::: DATA UNDER STUDY

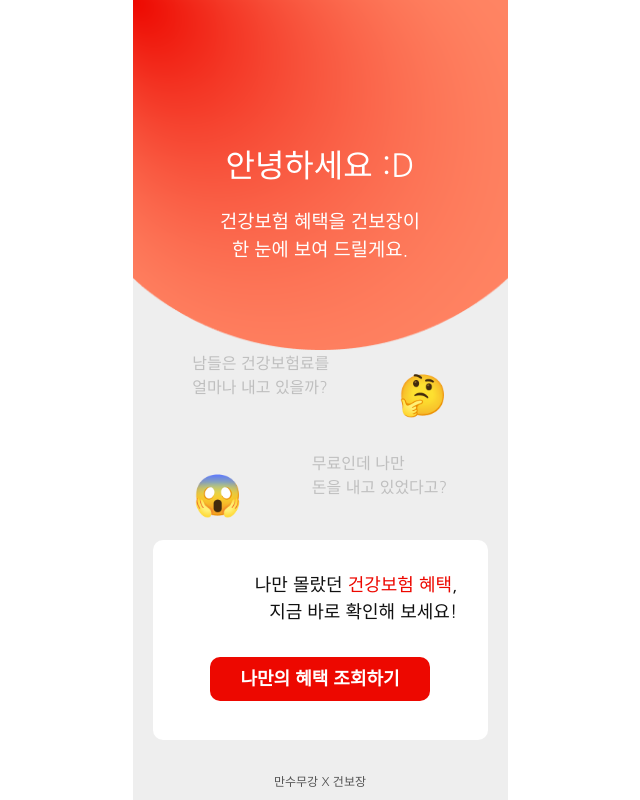
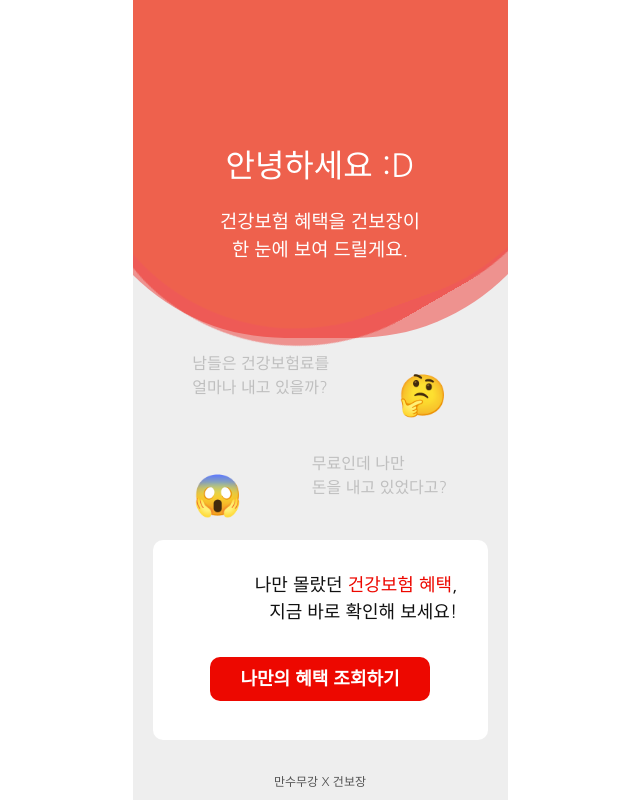
Before and after one commit to kyileeyu/mansumugang, a Vue app: page / in a window 1280 px wide. Shown: the whole page, without its empty margins (320-960 px from the left). Built offline with nearby package versions, Linux system fonts and the light colour scheme.

Commit message:
Modify: main화면 애니메이션 추가

```diff
--- a/src/components/Basic.vue
+++ b/src/components/Basic.vue
@@ -703,7 +703,7 @@ select:hover{
 /* 결과 정보지 */
 .result-info{
     width: 100%;
-    padding-bottom: 20px;
+    /* padding-bottom: 20px; */
     border-bottom: 3px solid #ddd;
 }
 
--- a/src/components/Main.vue
+++ b/src/components/Main.vue
@@ -1,6 +1,9 @@
 <template>
     <!-- <Intro v-if="showIntro == true"/> -->
     <div v-if="showIntro == false" class="main">
+         <div class='wave -one'></div>
+        <div class='wave -two'></div>
+        <div class='wave -three'></div>
         <div class="header">
             <h3 class="header-title">
                 <span>안녕하세요 :D</span><br>
@@ -83,9 +86,9 @@ export default {
 .main{
     color:#fff;
     text-align: left;
-    background-image: url('../assets/3.png');
+    /* background-image: url('../assets/3.png');
     background-size: 100%;
-    background-repeat: no-repeat;
+    background-repeat: no-repeat; */
     background-color: #eee;
     object-fit: fill;
     height: 100vh;
@@ -97,6 +100,9 @@ export default {
     color: #888282;
 }
 .header-title{
+    position: absolute;
+    width: 100%;
+    text-align: center;
     padding-top: 140px;
     color: #FFF;
     font-weight: 400;
@@ -193,4 +199,54 @@ a:hover
     color: #525252;
     font-size: 12px;
 }
+
+/* 애니메이션 */
+.main {
+
+  position: relative;
+  overflow: hidden;
+  transform: translate3d(0, 0, 0);
+}
+
+.wave {
+  opacity: .4;
+  position: absolute;
+  top: 11%;
+  left: 50%;
+  background: #ED0800;
+  width: 500px;
+  height: 500px;
+  margin-left: -250px;
+  margin-top: -250px;
+  transform-origin: 50% 48%;
+  border-radius: 43%;
+  animation: drift 6000ms infinite linear;
+}
+
+.wave.-three {
+  animation: drift 5000ms infinite linear;
+}
+
+.wave.-two {
+  animation: drift 9000ms infinite linear;
+  opacity: .1;
+  background: yellow;
+}
+
+.box:after {
+  content: '';
+  display: block;
+  left: 0;
+  top: 0;
+  width: 100%;
+  height: 100%;
+  background: linear-gradient(to bottom, rgba(#e8a, 1), rgba(#def, 0) 80%, rgba(white, .5));
+  z-index: 11;
+  transform: translate3d(0, 0, 0);
+}
+
+@keyframes drift {
+  from { transform: rotate(0deg); }
+  from { transform: rotate(360deg); }
+}
 </style>
```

::::::

**TASK STATEMENT**
Tell how many lines in the entries contain the string "width". Give the number and nothing more.

**SOLUTION**
4